Data extracts: Begin
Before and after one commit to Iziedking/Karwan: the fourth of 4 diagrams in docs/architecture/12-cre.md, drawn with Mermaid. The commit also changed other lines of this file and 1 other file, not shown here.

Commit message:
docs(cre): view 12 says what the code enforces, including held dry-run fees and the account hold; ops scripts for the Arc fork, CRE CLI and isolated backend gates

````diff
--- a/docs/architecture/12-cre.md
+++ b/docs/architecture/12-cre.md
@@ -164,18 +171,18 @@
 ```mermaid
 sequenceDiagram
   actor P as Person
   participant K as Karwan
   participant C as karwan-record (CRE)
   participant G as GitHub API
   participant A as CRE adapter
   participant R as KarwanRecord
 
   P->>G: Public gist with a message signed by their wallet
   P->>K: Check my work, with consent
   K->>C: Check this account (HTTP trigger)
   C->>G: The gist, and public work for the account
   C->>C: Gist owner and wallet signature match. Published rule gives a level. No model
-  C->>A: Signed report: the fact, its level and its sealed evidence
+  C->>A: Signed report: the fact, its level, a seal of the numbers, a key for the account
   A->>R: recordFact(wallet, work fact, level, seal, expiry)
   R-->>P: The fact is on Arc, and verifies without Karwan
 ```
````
Data extracts: End
Data extracts: Begin
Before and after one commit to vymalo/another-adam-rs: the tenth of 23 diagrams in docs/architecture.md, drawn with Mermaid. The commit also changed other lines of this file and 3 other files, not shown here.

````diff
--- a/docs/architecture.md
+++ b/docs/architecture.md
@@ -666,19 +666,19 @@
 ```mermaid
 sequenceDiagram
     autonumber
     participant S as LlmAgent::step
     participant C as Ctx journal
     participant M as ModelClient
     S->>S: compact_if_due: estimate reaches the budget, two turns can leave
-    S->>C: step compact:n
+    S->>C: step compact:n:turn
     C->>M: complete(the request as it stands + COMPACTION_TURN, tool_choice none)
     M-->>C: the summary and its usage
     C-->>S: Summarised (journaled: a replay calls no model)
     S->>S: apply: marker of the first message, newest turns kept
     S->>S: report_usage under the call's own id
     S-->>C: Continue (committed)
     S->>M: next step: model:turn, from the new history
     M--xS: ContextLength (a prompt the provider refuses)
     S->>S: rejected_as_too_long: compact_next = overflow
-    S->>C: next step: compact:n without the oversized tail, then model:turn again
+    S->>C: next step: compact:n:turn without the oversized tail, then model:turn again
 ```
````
Data extracts: End
(Task to carry out) Retype only the lines above between the line with "C-->>S: Summarised (journaled: a" and the line with "compact:n without the oversized tail, then model:turn again", counting those two lines as well, and keep every character as it is.

(Exercise answer)
     C-->>S: Summarised (journaled: a replay calls no model)
     S->>S: apply: marker of the first message, newest turns kept
     S->>S: report_usage under the call's own id
     S-->>C: Continue (committed)
     S->>M: next step: model:turn, from the new history
     M--xS: ContextLength (a prompt the provider refuses)
     S->>S: rejected_as_too_long: compact_next = overflow
-    S->>C: next step: compact:n without the oversized tail, then model:turn again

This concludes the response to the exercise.